  • low self-esteem;

  • attachment issues;

  • feelings of rejection;

  • abuse of drugs;

  • negative behaviours (shoplifting, stealing, "inappropriate sexual behaviour"); and

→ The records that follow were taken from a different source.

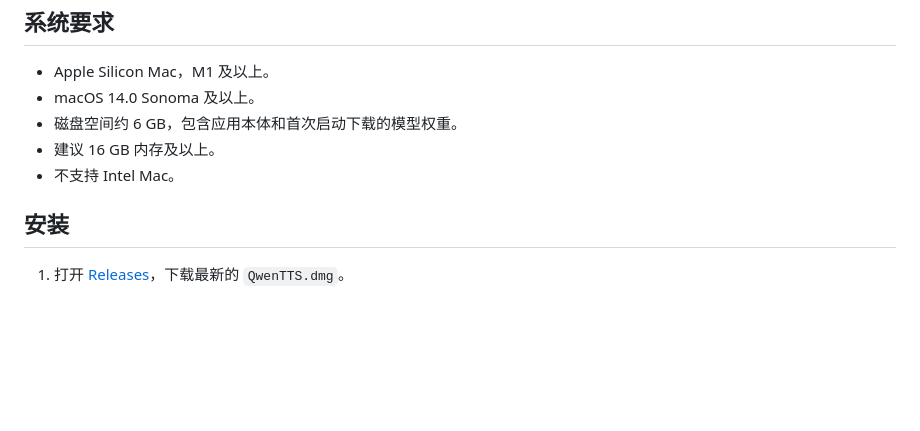
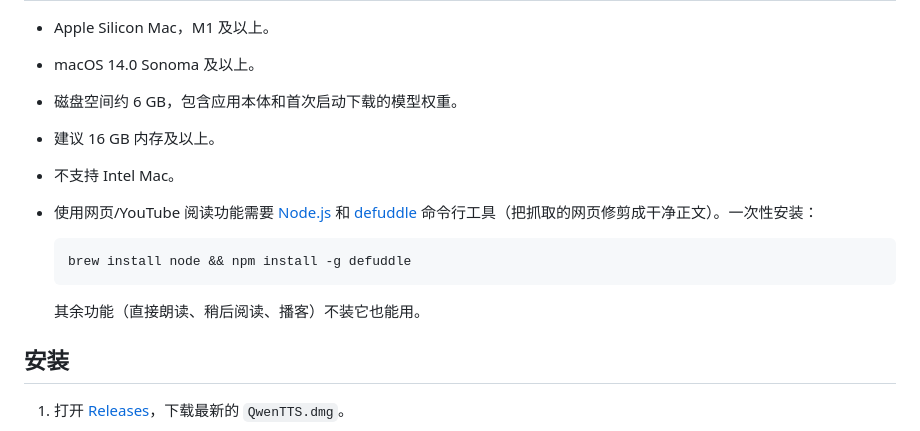
Before and after one commit to hfl112/QwenTTS-macOS, a Markdown page: README.zh-CN.md, the part around the change. Rendered like a GitHub page; blank space fills up the shorter version.

Commit message:
docs(readme): document Node + defuddle prerequisite for the web/YouTube reader
Co-Authored-By: Claude Fable 5 <noreply@anthropic.com>

````diff
--- a/README.zh-CN.md
+++ b/README.zh-CN.md
@@ -40,6 +40,14 @@ TTS 推理在本机完成，不需要把文本发送到云端 TTS 服务。
 - 磁盘空间约 6 GB，包含应用本体和首次启动下载的模型权重。
 - 建议 16 GB 内存及以上。
 - 不支持 Intel Mac。
+- 使用网页/YouTube 阅读功能需要 [Node.js](https://nodejs.org) 和
+  [defuddle](https://github.com/kepano/defuddle) 命令行工具（把抓取的网页修剪成干净正文）。一次性安装：
+
+  ```bash
+  brew install node && npm install -g defuddle
+  ```
+
+  其余功能（直接朗读、稍后阅读、播客）不装它也能用。
 
 ## 安装
 
````
Also changed, not shown: README.en.md (+9 -0 lines), README.md (+7 -0 lines).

  • Embarrassment about the adoption.

 

Most adoptive parents in this category wished they had received psychological support earlier.

 

Some adoptive parents commented that it would have been useful to have known the medical history of the birth family in order to better respond to the needs of their children. Other comments on the health effects of the adoption on their son or daughter include:

 

He always wanted to be seen as the unwanted one and would get extremely angry and frustrated when we tried to reason with him … (1420, 2012)

 

The lack of more detailed information concerning the birth mother and father with respect to health and personality profiles and their family backgrounds has made it very difficult for us to respond to the many issues that are ongoing. (1770, 2012), and in addition distracted by wanting to know and meet biological family, the child appeared to not be able to apply himself to study/projects and persevere to the end. Poor decision-making, inconsistent, unsure of himself, low self-esteem also seemed to be a common theme amongst these children. (233, 2012)

 

It is therefore highly recommended that if you experience any behaviour of concern with your children, or would like to receive parenting skills or support yourself - please don't hesitate to contact Michelle Adoption is a legal process by which a person becomes, in law, a child of the adopting parents and ceases to be a child of the birth parents. All the legal consequences of parenthood are transferred from the birth parents to the adoptive parents. The adopted child obtains a new birth certificate showing the adopters as the parents, and acquires rights of support and rights of inheritance from the adopting parents. The adopting parents acquire rights to guardianship and custody of the child. Normally the child takes the adopters' surname. The birth parents cease to have any legal obligations towards the child and lose their rights to custody and guardianship. Inheritance rights between the child and birth rights also disappear (Australian Senate's report on the Commonwealth Contribution to Former Forced Adoption Policies and Practices (Senate Community Affairs Reference Committee, 2012; "the Senate Inquiry", p 5-6, para. 2.1).

 

Family Therapy or Counselling:

Michelle Barratt is a Clinical Child and Adolescent Psychologist providing therapy or family counselling to adopted children for low self-esteem, social skills, mental health issues, negative behaviour and parenting skills or any other issues your child or adolescent might be experiencing. Please feel free to contact Michelle to make an appointment to work out whether your child or family might benefit from therapy.

 

 

Author: Michelle Barratt

           Clinical Psychologist